Human biospecimens are essential for translational cancer research. They provide materials needed to directly investigate the mechanisms of neoplasia, to identify genes and proteins relevant to cancer pathogenesis, to validate biomarkers which can better predict the course of disease, and to develop new or personalized medical therapies for cancer patients. Accordingly, the goal of the Tissue Procurement Core (TPC) is to provide cancer center members with a centralized, integrated, and cost-effective resource to collect, store, and utilize human biospecimens for translational cancer research. This goal is achieved by three related aims: 1) To provide a general archive of annotated frozen tumor and patient-matched nonmalignant tissues ('tumor bank') for pilot, retrospective correlative science studies;2) To assist investigators in the prospective collection and storage of biospecimens from participants enrolled on specific clinical studies;3) To facilitate the use of human biospecimens and their derivatives for molecular and genomic cancer research. Dedicated staff and facilities are used to generate nucleic acid (genomic DNA and RNA) and histological sections from collected patient specimens for investigator studies. Technologies to facilitate tissuebased translational research such as laser capture microdissection and tissue microarray construction are also available. Active participation in the Cancer Biomedical Informatics Grid (caBlG?*) program has resulted in the development and adoption of caTissue Suite, a state-of-the-art web-based, software application for tracking annotating, and requesting biospecimens. Increasing standardization, following the NCI's Office of Biorepositories and Biospecimen Research (OBBR) Best Practices recommendations, continues to improve the quality and efficiency of Core operations. To date, the TPC has provided high-quality biospecimens and biospecimen-related services for numerous funded and published studies, and continues to be a national leader in biospecimen banking informatics.

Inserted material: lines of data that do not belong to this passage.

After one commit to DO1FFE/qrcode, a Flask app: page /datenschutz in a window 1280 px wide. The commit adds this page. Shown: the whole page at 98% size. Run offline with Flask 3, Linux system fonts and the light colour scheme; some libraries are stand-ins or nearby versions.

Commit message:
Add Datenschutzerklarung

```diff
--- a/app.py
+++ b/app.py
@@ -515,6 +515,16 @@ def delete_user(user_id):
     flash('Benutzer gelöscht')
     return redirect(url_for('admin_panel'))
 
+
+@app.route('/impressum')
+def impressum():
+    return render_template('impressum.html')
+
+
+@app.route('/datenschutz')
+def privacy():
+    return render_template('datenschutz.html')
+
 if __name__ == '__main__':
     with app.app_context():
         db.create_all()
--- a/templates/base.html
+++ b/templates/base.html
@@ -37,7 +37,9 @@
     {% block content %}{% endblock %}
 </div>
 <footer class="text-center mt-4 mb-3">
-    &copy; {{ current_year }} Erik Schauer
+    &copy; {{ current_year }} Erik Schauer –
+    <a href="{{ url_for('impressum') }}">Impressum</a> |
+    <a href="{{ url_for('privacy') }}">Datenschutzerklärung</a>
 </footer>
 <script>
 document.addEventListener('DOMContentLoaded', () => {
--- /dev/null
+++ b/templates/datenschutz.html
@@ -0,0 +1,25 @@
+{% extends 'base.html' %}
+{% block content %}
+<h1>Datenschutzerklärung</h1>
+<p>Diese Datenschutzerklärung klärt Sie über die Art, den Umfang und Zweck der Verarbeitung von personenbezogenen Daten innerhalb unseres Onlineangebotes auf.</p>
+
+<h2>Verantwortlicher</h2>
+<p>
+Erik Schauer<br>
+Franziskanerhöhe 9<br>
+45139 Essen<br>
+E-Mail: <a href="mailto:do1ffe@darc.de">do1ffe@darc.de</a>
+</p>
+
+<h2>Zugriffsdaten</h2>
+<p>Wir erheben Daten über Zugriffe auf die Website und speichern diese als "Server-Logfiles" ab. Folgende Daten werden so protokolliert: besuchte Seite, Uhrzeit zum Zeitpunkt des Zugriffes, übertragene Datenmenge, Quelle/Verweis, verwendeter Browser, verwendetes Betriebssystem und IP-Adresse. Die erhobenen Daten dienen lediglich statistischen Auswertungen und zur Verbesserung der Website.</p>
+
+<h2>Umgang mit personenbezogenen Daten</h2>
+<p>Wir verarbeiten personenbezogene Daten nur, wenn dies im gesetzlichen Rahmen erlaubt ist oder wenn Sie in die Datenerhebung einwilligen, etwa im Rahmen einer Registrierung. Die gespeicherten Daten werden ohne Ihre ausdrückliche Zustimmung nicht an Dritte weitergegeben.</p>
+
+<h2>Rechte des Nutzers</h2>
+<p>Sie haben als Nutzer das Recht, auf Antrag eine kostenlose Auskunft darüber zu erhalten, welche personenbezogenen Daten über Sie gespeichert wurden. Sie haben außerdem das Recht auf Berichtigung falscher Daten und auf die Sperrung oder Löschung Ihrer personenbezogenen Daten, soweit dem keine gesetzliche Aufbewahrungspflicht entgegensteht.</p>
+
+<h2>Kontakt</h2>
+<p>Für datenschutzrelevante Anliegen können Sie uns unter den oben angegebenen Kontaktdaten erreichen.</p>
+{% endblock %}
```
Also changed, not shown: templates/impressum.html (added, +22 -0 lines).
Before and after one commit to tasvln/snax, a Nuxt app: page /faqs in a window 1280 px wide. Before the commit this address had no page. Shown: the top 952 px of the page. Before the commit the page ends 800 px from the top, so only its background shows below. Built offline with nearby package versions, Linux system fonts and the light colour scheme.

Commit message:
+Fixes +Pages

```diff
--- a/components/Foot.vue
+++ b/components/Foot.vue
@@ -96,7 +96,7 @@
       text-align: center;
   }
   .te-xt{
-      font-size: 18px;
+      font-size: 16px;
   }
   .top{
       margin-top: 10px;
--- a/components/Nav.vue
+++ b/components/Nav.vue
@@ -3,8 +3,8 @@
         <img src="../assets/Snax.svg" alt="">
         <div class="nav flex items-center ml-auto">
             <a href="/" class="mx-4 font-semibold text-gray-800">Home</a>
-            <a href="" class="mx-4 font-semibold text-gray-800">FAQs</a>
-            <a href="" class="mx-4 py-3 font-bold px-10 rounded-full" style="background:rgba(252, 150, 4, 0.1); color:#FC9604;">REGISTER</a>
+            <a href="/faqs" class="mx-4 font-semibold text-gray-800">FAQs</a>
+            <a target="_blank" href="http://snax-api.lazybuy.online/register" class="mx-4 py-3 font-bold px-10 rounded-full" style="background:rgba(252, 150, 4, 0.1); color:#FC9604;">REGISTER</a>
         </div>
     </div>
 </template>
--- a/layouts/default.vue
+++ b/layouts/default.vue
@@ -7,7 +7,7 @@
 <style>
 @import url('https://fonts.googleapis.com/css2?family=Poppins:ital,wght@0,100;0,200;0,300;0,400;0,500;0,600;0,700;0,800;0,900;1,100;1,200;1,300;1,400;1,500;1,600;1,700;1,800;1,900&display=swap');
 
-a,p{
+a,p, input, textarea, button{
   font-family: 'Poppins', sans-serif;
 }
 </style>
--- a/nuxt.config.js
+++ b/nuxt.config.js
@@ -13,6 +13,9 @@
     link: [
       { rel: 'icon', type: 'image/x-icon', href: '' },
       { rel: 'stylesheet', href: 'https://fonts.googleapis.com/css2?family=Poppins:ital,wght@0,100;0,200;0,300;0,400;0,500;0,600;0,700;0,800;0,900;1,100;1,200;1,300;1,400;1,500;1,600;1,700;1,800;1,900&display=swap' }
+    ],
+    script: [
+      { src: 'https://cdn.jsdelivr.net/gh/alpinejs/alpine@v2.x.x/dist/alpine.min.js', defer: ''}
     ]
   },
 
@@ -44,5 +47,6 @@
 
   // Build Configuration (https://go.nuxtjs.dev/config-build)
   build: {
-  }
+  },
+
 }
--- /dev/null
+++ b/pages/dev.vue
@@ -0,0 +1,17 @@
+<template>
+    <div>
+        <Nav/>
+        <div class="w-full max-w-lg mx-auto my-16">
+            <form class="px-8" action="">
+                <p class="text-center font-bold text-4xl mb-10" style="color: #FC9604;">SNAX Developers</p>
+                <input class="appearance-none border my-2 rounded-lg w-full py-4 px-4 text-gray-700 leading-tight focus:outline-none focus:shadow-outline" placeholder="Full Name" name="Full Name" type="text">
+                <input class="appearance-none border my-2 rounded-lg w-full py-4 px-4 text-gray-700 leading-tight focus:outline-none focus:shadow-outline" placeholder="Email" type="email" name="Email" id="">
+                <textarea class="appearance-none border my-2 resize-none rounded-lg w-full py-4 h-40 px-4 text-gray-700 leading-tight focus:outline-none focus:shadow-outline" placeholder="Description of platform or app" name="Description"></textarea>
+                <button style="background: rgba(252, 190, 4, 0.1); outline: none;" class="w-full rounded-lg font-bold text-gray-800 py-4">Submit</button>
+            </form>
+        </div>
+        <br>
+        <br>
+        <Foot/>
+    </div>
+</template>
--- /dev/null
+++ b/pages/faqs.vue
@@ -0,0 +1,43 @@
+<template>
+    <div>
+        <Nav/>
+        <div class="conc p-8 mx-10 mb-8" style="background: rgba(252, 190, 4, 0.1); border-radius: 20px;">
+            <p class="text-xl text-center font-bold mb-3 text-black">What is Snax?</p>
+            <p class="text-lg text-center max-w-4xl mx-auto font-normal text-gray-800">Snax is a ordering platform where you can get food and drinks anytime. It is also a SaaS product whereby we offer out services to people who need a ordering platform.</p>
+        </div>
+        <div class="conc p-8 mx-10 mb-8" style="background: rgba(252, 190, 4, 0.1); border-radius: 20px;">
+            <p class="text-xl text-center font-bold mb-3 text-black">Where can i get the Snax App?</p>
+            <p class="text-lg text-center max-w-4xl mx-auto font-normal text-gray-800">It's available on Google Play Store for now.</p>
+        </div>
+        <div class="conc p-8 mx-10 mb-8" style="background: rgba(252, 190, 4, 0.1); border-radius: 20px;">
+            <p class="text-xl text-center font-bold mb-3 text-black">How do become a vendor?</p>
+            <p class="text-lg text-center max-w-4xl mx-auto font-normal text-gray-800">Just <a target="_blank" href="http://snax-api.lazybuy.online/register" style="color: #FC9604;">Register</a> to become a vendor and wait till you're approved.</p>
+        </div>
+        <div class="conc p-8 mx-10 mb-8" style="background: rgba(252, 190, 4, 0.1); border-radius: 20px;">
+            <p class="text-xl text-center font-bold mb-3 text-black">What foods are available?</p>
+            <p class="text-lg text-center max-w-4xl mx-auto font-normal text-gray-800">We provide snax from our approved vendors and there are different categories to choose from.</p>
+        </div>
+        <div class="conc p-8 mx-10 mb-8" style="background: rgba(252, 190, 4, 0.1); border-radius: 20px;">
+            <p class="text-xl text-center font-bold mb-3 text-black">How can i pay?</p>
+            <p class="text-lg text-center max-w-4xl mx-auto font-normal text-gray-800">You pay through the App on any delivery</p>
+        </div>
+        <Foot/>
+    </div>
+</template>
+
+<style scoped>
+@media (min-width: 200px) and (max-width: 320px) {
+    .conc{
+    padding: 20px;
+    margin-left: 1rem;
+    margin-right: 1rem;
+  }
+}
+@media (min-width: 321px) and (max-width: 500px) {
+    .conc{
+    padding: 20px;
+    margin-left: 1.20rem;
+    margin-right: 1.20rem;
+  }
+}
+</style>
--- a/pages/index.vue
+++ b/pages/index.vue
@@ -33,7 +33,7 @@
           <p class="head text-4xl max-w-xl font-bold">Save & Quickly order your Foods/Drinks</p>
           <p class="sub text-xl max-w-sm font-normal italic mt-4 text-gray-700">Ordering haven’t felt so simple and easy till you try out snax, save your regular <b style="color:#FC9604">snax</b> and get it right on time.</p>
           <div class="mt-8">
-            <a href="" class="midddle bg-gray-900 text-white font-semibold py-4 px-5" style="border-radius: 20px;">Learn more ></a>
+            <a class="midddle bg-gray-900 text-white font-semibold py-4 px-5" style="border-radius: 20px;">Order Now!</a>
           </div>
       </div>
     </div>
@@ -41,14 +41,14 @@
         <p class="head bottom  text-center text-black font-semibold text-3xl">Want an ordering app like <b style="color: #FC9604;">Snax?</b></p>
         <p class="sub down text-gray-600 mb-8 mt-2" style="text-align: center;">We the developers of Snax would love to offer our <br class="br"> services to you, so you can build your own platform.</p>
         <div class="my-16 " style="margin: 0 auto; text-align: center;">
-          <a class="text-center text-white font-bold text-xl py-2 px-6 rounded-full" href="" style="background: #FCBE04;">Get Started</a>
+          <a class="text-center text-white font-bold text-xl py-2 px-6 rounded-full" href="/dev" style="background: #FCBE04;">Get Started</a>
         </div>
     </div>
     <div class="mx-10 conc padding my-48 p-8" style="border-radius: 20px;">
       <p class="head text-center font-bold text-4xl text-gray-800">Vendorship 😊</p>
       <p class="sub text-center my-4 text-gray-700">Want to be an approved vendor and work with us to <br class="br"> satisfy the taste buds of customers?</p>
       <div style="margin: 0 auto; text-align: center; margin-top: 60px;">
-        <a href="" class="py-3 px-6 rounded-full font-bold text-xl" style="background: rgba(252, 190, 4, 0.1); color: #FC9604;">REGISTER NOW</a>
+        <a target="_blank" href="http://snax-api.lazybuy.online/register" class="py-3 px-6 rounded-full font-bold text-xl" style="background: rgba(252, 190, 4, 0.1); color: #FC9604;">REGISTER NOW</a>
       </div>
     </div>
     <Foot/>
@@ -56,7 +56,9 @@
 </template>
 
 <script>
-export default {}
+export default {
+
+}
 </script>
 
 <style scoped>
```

Public Health Relevance

Human biospecimens are essential for translational cancer research that ultimately leads to improved measures for cancer prevention and treatment. The goal of the Tissue Procurement Core is to assist cancer researchers in the collection, storage, and utilization of biospecimens collected from cancer patients and study participants, in order to better understand the molecular and genomic basis of cancer.

National Institute of Health (NIH)
National Cancer Institute (NCI)
Center Core Grants (P30)
Project #
Application #
Study Section
Subcommittee G - Education (NCI)
Project Start
Project End
Budget Start
Budget End
Support Year
Fiscal Year
Total Cost
Indirect Cost
Washington University
Saint Louis
United States
Zip Code
Engle, E K; Fisher, D A C; Miller, C A et al. (2015) Clonal evolution revealed by whole genome sequencing in a case of primary myelofibrosis transformed to secondary acute myeloid leukemia. Leukemia 29:869-76
Zihni, Ahmed M; Cavallo, Jaime A; Thompson Jr, Dominic M et al. (2015) Evaluation of absorbable mesh fixation devices at various deployment angles. Surg Endosc 29:1605-13
Rosenbaum, Joan L; Smith, Joan R; Yan, Yan et al. (2015) Impact of a Neonatal-Bereavement-Support DVD on Parental Grief: A Randomized Controlled Trial. Death Stud 39:191-200
Solga, Anne C; Pong, Winnie W; Walker, Jason et al. (2015) RNA-sequencing reveals oligodendrocyte and neuronal transcripts in microglia relevant to central nervous system disease. Glia 63:531-48
Yamada, Tomoko; Yang, Yue; Hemberg, Martin et al. (2014) Promoter decommissioning by the NuRD chromatin remodeling complex triggers synaptic connectivity in the mammalian brain. Neuron 83:122-34
Lewis Jr, James S; Ali, Sahirzeeshan; Luo, Jingqin et al. (2014) A quantitative histomorphometric classifier (QuHbIC) identifies aggressive versus indolent p16-positive oropharyngeal squamous cell carcinoma. Am J Surg Pathol 38:128-37
Griffey, Richard T; Jeffe, Donna B; Bailey, Thomas (2014) Emergency physicians' attitudes and preferences regarding computed tomography, radiation exposure, and imaging decision support. Acad Emerg Med 21:768-77
Jorns, Julie M; Thomas, Dafydd G; Healy, Patrick N et al. (2014) Estrogen receptor expression is high but is of lower intensity in tubular carcinoma than in well-differentiated invasive ductal carcinoma. Arch Pathol Lab Med 138:1507-13
Jeffe, Donna B; Andriole, Dorothy A; Wathington, Heather D et al. (2014) Educational outcomes for students enrolled in MD-PhD programs at medical school matriculation, 1995-2000: a national cohort study. Acad Med 89:84-93
Tait, Sarah; Pacheco, Jose M; Gao, Feng et al. (2014) Body mass index, diabetes, and triple-negative breast cancer prognosis. Breast Cancer Res Treat 146:189-97

Showing the most recent 10 out of 514 publications